═════ Working data ═════

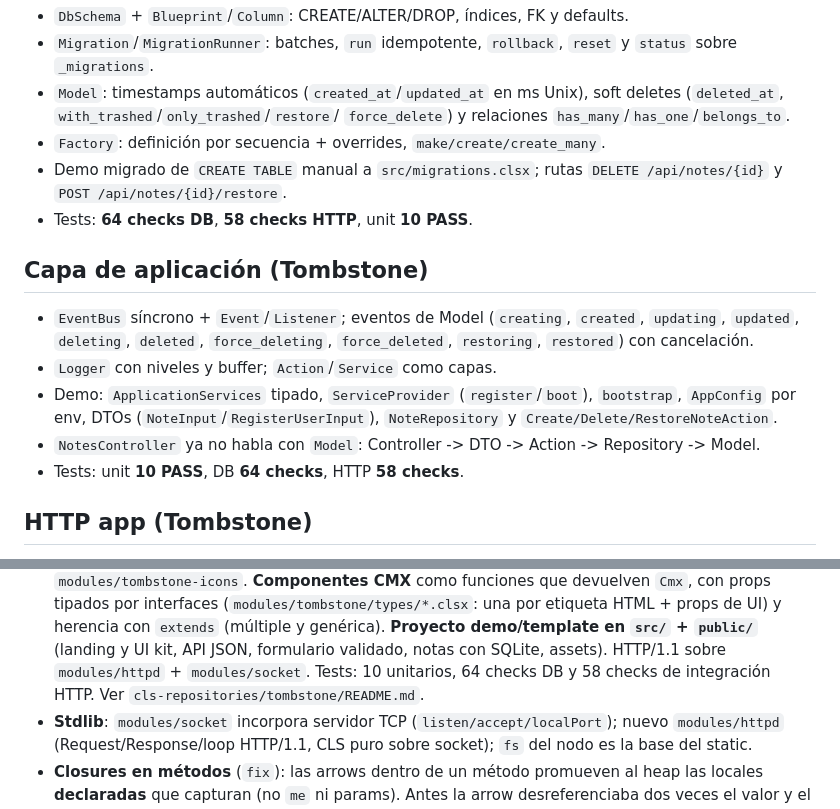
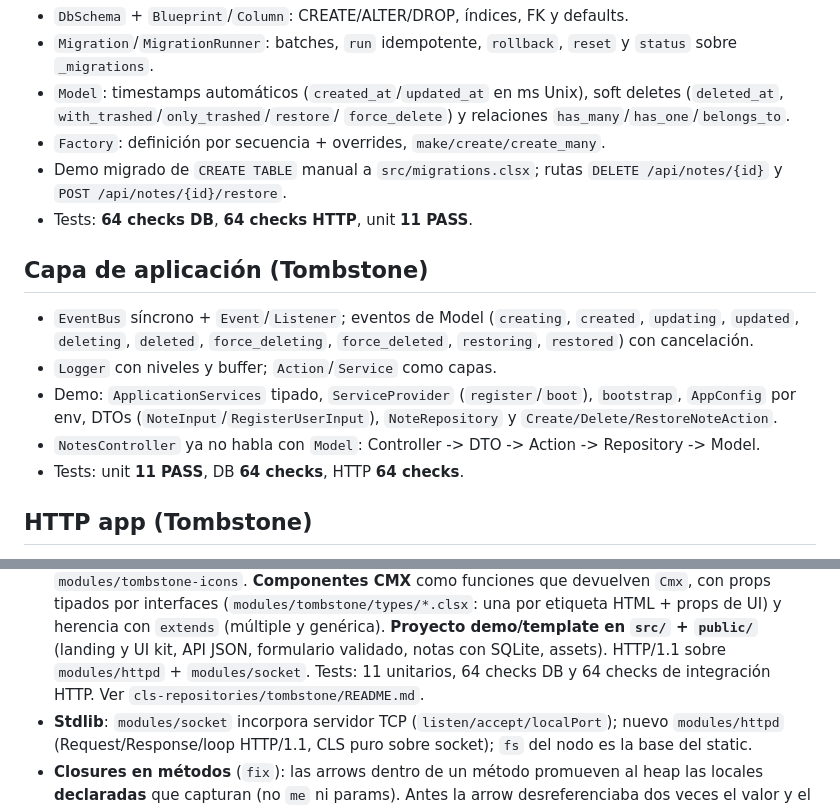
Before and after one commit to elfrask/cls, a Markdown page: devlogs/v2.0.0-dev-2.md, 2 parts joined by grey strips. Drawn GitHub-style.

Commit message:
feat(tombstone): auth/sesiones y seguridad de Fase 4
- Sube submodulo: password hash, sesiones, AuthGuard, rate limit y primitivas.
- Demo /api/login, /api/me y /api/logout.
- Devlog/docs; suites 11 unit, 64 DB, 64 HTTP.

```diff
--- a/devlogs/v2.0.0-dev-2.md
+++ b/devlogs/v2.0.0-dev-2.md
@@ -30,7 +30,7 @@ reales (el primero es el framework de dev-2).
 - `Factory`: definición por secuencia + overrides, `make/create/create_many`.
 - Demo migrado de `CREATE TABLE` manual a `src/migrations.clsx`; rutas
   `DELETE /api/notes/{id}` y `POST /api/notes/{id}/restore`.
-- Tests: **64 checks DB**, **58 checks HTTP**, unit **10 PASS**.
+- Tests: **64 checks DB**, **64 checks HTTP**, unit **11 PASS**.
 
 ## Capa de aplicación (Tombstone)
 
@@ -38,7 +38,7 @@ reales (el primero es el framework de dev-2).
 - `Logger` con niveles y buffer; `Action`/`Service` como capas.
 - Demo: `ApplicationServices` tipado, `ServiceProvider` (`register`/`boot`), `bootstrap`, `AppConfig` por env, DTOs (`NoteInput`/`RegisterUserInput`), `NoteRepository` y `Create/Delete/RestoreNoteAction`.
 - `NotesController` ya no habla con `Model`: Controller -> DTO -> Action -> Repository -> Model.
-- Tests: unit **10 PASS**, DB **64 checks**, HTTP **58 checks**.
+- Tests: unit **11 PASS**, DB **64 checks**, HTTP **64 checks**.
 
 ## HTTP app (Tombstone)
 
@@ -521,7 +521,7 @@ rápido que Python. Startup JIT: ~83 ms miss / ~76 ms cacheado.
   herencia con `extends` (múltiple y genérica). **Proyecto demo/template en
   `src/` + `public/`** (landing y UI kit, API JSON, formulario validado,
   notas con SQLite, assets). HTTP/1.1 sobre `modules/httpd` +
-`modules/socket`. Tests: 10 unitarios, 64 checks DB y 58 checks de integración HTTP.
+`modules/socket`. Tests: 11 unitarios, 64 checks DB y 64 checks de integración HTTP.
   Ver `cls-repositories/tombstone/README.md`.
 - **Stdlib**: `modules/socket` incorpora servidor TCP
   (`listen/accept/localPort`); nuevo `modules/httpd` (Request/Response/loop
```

═════

• _Task to carry out_: Scan the records for the string "framework" and show every line that contains it.

• _Response to this exercise_:
@@ -30,7 +30,7 @@ reales (el primero es el framework de dev-2).
@@ -38,7 +38,7 @@ reales (el primero es el framework de dev-2).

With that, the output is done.